The examples and perspective in this article deal primarily with Western culture and do not represent a worldwide view of the subject. (August 2018) (Learn how and when to remove this template message)
The term inner city has been used as a euphemism for lower-income residential districts in the city center, and nearby areas.

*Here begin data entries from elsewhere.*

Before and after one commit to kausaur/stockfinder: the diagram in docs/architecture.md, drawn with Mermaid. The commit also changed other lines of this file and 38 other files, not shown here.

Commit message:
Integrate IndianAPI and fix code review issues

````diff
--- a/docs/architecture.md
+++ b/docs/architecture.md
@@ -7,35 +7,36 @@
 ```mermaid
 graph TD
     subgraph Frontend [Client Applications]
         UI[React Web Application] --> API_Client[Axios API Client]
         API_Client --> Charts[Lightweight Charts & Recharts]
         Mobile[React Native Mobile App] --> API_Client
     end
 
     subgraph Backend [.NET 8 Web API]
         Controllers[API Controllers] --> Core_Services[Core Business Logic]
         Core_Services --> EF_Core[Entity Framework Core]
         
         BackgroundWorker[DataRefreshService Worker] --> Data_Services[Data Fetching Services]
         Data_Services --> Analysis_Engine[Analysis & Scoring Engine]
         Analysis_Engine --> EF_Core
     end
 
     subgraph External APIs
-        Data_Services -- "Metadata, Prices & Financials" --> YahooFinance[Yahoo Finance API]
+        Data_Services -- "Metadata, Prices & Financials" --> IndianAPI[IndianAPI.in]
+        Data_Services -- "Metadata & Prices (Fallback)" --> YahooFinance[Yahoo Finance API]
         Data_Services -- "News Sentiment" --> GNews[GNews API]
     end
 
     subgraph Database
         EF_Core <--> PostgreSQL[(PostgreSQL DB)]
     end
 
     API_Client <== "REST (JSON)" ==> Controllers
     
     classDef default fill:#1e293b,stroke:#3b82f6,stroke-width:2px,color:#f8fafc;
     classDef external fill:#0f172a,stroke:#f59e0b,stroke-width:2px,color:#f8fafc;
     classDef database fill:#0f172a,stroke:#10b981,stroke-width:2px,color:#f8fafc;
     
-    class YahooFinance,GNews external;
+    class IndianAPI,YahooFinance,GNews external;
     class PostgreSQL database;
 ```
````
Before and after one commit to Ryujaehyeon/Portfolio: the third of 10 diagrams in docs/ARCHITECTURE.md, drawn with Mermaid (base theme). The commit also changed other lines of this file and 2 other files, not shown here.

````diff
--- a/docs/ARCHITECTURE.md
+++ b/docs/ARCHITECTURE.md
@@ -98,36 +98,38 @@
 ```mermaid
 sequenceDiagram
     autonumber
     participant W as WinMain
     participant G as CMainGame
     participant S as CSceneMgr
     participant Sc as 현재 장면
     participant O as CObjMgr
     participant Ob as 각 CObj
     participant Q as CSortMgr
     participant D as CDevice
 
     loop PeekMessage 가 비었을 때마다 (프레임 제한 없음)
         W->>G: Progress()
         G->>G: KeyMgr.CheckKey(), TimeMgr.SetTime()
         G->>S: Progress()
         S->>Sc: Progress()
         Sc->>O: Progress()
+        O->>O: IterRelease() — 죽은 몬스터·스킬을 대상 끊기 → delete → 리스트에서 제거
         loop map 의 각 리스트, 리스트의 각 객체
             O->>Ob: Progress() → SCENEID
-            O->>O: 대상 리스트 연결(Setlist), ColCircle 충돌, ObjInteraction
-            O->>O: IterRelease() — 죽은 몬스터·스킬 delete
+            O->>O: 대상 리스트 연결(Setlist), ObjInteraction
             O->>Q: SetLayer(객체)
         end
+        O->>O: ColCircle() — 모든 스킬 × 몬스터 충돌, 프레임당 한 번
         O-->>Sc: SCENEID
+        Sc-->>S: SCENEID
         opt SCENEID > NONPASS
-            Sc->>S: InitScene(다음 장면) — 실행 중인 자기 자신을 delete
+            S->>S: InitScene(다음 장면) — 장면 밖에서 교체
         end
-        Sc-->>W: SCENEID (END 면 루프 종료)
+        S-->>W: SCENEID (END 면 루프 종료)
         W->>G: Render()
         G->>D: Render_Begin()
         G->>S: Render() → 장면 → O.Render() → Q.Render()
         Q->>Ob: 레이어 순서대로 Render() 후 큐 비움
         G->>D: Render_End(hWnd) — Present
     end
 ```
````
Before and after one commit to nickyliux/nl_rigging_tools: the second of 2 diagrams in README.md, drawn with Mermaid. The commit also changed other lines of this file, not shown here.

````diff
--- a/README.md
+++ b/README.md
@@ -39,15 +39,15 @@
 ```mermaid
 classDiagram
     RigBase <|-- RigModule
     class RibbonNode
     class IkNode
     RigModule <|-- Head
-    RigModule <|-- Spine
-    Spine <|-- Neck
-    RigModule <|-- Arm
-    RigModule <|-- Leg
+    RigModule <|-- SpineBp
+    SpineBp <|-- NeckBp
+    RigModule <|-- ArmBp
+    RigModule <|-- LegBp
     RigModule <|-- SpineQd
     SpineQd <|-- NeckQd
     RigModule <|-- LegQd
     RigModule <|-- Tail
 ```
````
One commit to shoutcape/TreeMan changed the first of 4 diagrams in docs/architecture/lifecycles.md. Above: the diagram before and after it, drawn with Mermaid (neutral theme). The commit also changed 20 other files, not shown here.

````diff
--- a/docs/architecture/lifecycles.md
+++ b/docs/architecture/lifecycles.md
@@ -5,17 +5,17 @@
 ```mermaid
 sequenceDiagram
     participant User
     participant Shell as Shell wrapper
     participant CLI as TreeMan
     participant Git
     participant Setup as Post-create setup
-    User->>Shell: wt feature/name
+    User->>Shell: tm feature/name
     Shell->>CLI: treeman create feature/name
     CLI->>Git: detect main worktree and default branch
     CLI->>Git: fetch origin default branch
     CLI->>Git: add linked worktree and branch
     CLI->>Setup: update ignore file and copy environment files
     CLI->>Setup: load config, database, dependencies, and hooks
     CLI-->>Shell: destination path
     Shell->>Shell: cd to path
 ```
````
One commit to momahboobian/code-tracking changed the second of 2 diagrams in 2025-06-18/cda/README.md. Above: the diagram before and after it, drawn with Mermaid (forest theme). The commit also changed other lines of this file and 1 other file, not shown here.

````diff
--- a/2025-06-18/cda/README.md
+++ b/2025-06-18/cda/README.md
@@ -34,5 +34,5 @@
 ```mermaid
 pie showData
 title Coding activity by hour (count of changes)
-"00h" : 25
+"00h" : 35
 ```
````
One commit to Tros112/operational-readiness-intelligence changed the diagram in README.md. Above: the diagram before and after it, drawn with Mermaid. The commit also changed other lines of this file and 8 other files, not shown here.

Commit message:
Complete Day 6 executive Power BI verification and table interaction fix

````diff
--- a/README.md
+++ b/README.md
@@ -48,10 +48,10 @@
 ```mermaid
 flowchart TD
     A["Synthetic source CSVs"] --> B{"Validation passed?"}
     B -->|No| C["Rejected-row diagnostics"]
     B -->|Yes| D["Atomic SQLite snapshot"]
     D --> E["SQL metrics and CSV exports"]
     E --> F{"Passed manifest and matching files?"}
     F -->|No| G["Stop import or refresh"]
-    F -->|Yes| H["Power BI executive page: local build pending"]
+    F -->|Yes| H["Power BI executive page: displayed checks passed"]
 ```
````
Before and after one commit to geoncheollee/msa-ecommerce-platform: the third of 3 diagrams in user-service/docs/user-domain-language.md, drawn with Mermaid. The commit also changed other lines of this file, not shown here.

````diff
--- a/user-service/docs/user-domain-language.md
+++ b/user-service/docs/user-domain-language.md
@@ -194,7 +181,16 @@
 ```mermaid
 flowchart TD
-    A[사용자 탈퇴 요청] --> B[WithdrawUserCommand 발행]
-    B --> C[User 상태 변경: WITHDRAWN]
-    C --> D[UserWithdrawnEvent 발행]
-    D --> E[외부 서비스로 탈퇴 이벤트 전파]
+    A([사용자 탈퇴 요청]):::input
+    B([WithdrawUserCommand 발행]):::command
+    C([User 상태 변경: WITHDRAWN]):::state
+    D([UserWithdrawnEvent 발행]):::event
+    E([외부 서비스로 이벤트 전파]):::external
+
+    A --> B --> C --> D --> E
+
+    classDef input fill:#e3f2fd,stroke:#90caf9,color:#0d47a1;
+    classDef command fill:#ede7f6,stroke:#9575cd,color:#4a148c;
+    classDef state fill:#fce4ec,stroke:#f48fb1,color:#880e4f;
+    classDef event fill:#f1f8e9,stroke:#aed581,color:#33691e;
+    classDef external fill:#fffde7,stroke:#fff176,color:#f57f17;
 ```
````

Sociologists sometimes turn this euphemism into a formal designation, applying the term "inner city" to such residential areas, rather than to geographically more central commercial districts.
Some inner-city areas of American cities have undergone the socioeconomic process of gentrification, especially since the 1990s, which could potentially remove them from the sociological definition.
See also [ edit ]
- Bid rent theory
- Black flight and white flight
- Central business district
- Concentric zone model
- Industrial deconcentration
- Inner City Press
- Skid row
- Suburban colonization
- Urban sprawl
- Urban structure
References [ edit ]
- "BBC - Higher Bitesize Geography - Urban : Revision, Page4". bbc.co.uk. Retrieved 7 April 2018.
- "State of Metropolitan America, Part II, "Race and Ethnicity""(PDF). brookings.edu. p. 62. Archived from the original(PDF) on 30 May 2010. Retrieved 7 April 2018. (Brookings Institution) and its analysis in Gurwitt, Rob (July 2008). "Atlanta and the Urban Future". Governing. Retrieved April 5, 2010. — see example in Demographics of Atlanta: Race and ethnicity
Further reading [ edit ]
- Harrison, P. (1985) Inside the Inner City: Life Under the Cutting Edge. Penguin: Harmondsworth. This book takes Hackney in London as a case study of inner city urban deprivation.
|This article about geography terminology is a stub. You can help Wikipedia by expanding it.|